# Problem statement:
A verbatim printing of the entries that follow is needed; pictures must not appear in it.

# Listed records:
□ □ □

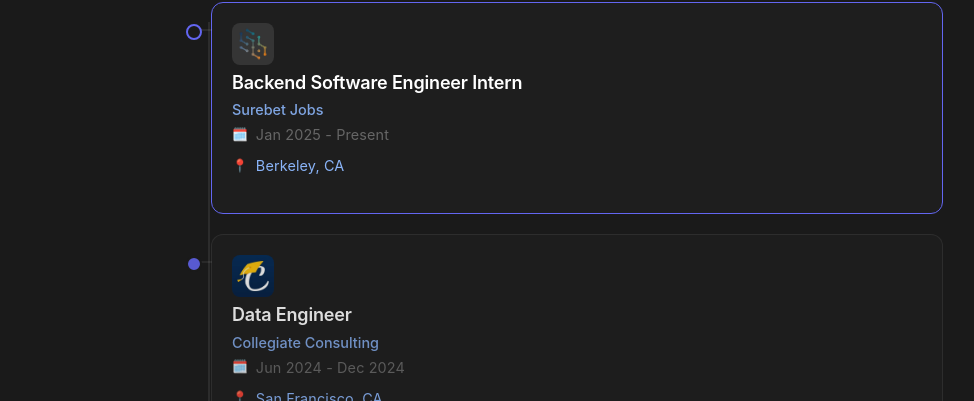
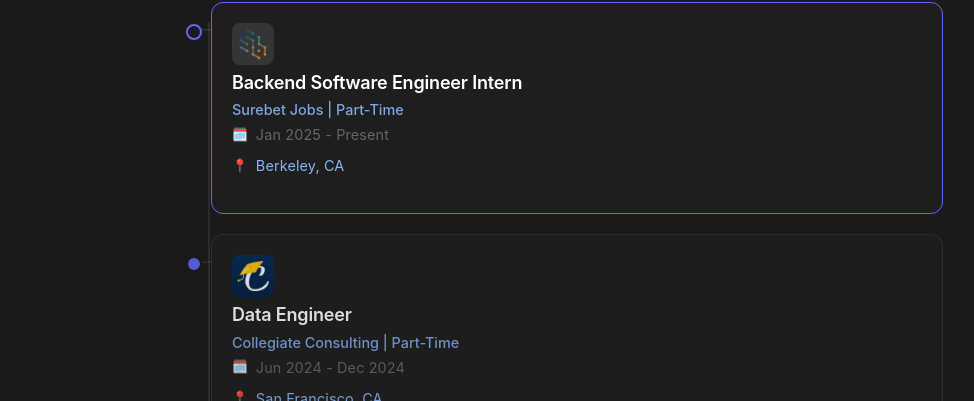
Before and after one commit to amandipd/Personal_Website, a React (Create React App) app in the folder app/: page / in a window 1280 px wide. Shown: the part 689-1090 px from the top of the page, without its empty margins (73-1047 px from the left). Built offline with nearby package versions, Linux system fonts and the light colour scheme.

Commit message:
update part-time jobs

```diff
--- a/app/src/components/Experience.jsx
+++ b/app/src/components/Experience.jsx
@@ -6,7 +6,7 @@
 
 const experiences = [
   {
-    company: "Surebet Jobs",
+    company: "Surebet Jobs | Part-Time",
     companyUrl: "https://surebetjobs.com/",
     position: "Backend Software Engineer Intern",
     duration: "Jan 2025 - Present",
@@ -14,7 +14,7 @@
     logoUrl: surebetLogo,
   },
   {
-    company: "Collegiate Consulting",
+    company: "Collegiate Consulting | Part-Time",
     companyUrl: "https://www.collegiate-consulting.com/",
     position: "Data Engineer",
     duration: "Jun 2024 - Dec 2024",
```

□ □ □

# Output of the exercise:
Before and after one commit to amandipd/Personal_Website, a React (Create React App) app in the folder app/: page / in a window 1280 px wide. Shown: the part 689-1090 px from the top of the page, without its empty margins (73-1047 px from the left). Built offline with nearby package versions, Linux system fonts and the light colour scheme.

Commit message:
update part-time jobs

```diff
--- a/app/src/components/Experience.jsx
+++ b/app/src/components/Experience.jsx
@@ -6,7 +6,7 @@
 
 const experiences = [
   {
-    company: "Surebet Jobs",
+    company: "Surebet Jobs | Part-Time",
     companyUrl: "https://surebetjobs.com/",
     position: "Backend Software Engineer Intern",
     duration: "Jan 2025 - Present",
@@ -14,7 +14,7 @@
     logoUrl: surebetLogo,
   },
   {
-    company: "Collegiate Consulting",
+    company: "Collegiate Consulting | Part-Time",
     companyUrl: "https://www.collegiate-consulting.com/",
     position: "Data Engineer",
     duration: "Jun 2024 - Dec 2024",
```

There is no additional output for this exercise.